Exercise objective ->
Lines that contain the string "portal" are the ones to list; copy all of them from the records.

Data extracted from a collection:
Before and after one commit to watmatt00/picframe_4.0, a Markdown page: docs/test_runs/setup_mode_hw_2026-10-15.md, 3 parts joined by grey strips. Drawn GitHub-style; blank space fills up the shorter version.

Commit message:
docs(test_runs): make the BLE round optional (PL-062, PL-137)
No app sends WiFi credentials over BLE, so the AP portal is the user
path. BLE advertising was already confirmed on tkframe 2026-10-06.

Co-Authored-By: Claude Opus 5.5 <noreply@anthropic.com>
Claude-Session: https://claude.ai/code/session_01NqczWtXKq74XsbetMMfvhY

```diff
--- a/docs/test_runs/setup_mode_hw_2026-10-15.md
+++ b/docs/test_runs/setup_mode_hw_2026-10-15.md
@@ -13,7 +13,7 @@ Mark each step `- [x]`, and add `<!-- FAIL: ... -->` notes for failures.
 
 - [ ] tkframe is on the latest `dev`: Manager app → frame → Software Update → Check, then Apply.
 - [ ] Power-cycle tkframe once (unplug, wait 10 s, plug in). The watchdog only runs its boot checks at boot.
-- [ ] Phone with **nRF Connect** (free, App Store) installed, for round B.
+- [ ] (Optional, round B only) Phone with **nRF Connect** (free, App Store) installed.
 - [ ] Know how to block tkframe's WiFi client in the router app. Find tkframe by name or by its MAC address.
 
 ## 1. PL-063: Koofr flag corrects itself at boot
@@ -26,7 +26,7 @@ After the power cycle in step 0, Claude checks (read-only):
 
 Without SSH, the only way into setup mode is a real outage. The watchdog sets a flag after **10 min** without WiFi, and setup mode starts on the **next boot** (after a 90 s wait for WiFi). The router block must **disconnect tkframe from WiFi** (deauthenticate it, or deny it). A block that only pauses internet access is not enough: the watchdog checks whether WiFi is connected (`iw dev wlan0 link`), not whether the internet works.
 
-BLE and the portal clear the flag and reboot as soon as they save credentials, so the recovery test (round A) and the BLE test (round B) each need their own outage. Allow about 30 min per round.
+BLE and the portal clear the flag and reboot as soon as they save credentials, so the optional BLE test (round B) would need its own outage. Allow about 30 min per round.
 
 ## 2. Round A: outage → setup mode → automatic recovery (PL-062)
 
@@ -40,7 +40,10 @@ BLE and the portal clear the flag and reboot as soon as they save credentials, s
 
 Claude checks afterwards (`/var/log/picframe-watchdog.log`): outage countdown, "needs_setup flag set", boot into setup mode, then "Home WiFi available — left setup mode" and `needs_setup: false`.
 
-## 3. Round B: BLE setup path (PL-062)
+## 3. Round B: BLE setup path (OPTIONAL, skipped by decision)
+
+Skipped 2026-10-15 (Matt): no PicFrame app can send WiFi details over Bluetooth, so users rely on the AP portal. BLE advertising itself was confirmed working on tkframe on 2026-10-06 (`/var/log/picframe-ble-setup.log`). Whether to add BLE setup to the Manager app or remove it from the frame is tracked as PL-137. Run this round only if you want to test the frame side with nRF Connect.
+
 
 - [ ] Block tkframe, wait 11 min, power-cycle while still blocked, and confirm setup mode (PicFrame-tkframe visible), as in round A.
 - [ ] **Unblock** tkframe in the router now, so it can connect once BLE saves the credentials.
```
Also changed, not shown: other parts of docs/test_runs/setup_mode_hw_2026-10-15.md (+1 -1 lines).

Result ->
No app sends WiFi credentials over BLE, so the AP portal is the user
-BLE and the portal clear the flag and reboot as soon as they save credentials, so the recovery test (round A) and the BLE test (round B) each need their own outage. Allow about 30 min per round.
+BLE and the portal clear the flag and reboot as soon as they save credentials, so the optional BLE test (round B) would need its own outage. Allow about 30 min per round.
@@ -40,7 +40,10 @@ BLE and the portal clear the flag and reboot as soon as they save credentials, s
+Skipped 2026-10-15 (Matt): no PicFrame app can send WiFi details over Bluetooth, so users rely on the AP portal. BLE advertising itself was confirmed working on tkframe on 2026-10-06 (`/var/log/picframe-ble-setup.log`). Whether to add BLE setup to the Manager app or remove it from the frame is tracked as PL-137. Run this round only if you want to test the frame side with nRF Connect.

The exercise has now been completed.